One of the most tragic examples is that of the Cherokees, who were the first to suffer from this policy. The Cherokees had evolved into a civilized community and had followed the White rules: they had their own newspapers and their own constitution, modeled on the American one. But none of this saved them.

In the 1830’s, Congress decided their land belonged to Georgia and that it had to be sold to White settlers. The Cherokees were forced to march hundreds of miles to reach Oklahoma. With the terrible winter of 1830, their journey turned out to a nightmare that lasted 5 months. A quarter of the Cherokee nation perished: it was called the “Trail of Tears“.

The Federal Government started to organize the land for settlement: land should be surveyed and divided into square units called “townships” (about 6 x 6 miles). It marked the beginning of the gigantic expansion.
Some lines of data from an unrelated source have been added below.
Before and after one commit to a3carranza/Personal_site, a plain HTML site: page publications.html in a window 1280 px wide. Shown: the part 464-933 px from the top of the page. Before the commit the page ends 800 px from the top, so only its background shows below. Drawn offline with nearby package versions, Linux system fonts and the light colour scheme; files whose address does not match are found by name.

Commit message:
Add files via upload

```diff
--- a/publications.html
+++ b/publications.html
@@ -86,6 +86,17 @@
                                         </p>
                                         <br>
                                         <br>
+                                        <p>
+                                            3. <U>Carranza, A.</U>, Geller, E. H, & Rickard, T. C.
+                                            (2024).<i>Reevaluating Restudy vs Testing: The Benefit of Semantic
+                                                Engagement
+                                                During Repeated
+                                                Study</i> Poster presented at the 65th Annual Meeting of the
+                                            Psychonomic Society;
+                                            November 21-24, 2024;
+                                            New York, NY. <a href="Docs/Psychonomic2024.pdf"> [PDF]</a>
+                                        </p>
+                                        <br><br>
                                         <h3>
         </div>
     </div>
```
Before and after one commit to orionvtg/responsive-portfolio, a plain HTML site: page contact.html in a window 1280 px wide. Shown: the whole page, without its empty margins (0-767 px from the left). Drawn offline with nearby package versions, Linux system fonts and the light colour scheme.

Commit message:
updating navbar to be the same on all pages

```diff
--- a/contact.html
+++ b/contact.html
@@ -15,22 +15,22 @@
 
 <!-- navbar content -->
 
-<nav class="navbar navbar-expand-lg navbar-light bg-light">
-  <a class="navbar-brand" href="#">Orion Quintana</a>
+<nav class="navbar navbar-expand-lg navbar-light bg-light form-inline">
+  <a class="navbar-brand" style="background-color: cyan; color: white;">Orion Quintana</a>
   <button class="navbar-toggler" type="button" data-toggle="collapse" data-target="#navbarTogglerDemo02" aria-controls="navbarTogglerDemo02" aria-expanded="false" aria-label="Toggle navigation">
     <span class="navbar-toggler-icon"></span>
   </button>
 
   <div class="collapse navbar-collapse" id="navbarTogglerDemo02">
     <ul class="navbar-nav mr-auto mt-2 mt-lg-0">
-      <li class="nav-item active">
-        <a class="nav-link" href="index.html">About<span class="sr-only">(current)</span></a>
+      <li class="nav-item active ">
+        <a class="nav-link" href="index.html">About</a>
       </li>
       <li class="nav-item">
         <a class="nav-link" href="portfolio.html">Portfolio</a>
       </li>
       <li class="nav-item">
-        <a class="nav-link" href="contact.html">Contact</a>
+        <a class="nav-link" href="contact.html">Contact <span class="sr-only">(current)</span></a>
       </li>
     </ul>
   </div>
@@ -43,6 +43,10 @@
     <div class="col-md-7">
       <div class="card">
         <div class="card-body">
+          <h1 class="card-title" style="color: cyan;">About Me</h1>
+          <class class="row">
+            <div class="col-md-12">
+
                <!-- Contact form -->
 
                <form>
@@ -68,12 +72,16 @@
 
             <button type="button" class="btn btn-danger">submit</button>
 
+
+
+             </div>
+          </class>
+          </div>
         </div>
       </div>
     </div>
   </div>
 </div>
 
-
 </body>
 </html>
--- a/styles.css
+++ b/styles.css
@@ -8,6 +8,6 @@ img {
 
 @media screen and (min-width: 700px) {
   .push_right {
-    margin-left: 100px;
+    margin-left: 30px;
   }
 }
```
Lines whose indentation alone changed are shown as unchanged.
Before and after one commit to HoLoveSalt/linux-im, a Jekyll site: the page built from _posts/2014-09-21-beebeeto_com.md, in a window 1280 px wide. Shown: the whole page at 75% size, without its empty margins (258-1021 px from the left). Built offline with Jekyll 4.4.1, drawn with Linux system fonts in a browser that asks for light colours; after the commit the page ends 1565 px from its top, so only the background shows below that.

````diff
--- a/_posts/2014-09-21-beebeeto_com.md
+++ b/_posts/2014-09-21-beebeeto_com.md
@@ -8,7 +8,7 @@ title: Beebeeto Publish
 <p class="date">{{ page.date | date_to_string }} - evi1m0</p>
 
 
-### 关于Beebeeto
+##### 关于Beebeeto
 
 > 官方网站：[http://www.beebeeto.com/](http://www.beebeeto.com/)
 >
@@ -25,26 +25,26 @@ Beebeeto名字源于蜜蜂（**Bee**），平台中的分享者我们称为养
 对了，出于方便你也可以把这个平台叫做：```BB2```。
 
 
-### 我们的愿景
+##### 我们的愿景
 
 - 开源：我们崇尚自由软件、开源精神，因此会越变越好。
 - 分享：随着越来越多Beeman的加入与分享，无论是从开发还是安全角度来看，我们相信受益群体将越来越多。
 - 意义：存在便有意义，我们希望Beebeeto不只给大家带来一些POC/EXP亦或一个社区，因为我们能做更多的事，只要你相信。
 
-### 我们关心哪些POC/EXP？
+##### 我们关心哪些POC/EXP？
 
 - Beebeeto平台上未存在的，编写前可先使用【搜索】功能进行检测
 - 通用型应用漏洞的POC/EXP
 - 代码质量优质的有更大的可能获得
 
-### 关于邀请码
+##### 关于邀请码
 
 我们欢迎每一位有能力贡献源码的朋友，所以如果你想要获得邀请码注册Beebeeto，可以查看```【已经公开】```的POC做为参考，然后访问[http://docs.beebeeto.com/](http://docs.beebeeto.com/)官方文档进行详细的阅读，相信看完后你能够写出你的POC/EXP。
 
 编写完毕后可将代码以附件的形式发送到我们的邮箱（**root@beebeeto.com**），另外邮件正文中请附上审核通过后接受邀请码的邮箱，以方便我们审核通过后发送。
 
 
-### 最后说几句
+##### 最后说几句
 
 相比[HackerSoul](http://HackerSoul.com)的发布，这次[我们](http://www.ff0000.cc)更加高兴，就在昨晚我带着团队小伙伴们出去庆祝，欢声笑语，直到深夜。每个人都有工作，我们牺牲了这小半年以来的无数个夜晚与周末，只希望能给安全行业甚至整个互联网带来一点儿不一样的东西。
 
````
The War of 1812

In June 1812, Congress declared war to Britain. American ships won a number of battles at sea but the British Navy gained complete control and blockaded American harbors.

The Americans also tried to invade Canada (territory ruled by the British) but they failed. British forces captured and burnt the city of Washington, capital of the USA: symbolic defeat.

In December 1814, the peace was signed in Europe but two weeks later, British forces attacked New Orleans because they did not know peace was signed.

That was a lesson for the Americans, especially for the industry: Americans began to make their goods on their own. America was to become a manufacturing industry.

Even Jefferson, who was against manufactory, turned about when he realized how much important it was. War became an economic development and there was a need to “place the manufacturer at the side of the agriculturer”.

“Old Hickory” : Andrew Jackson

Andrew Jackson was a hero of the Frontier and was nicknamed “Old Hickory”. He differed from the former Presidents, who were all rich and coming from the Atlantic settlements.

Indeed, he was from a poor family from the West Coast who fought for the Frontier and who became a rich land-owner.

Jackson was elected in 1828 and he is one of the founders of the Democratic Party: the Government should be organized to benefit the “Great Body” of the USA.

He was mainly elected (and re-elected in 1832) by planters, farmers, mechanics, and laborers because the keyword of his policy was “cheap”:

  • money: low rates of interests
  • land: forcing Indians West
  • manufacturing goods: reducing import duties

Jackson was responsible for the slow annihilation of the Natives. His attitude is controversial today: some historians think he was concerned with his own interest (a populist).

Those who stand for him, on the contrary, highlight the fact that Jacksonian Democracy was an important landmark in American history.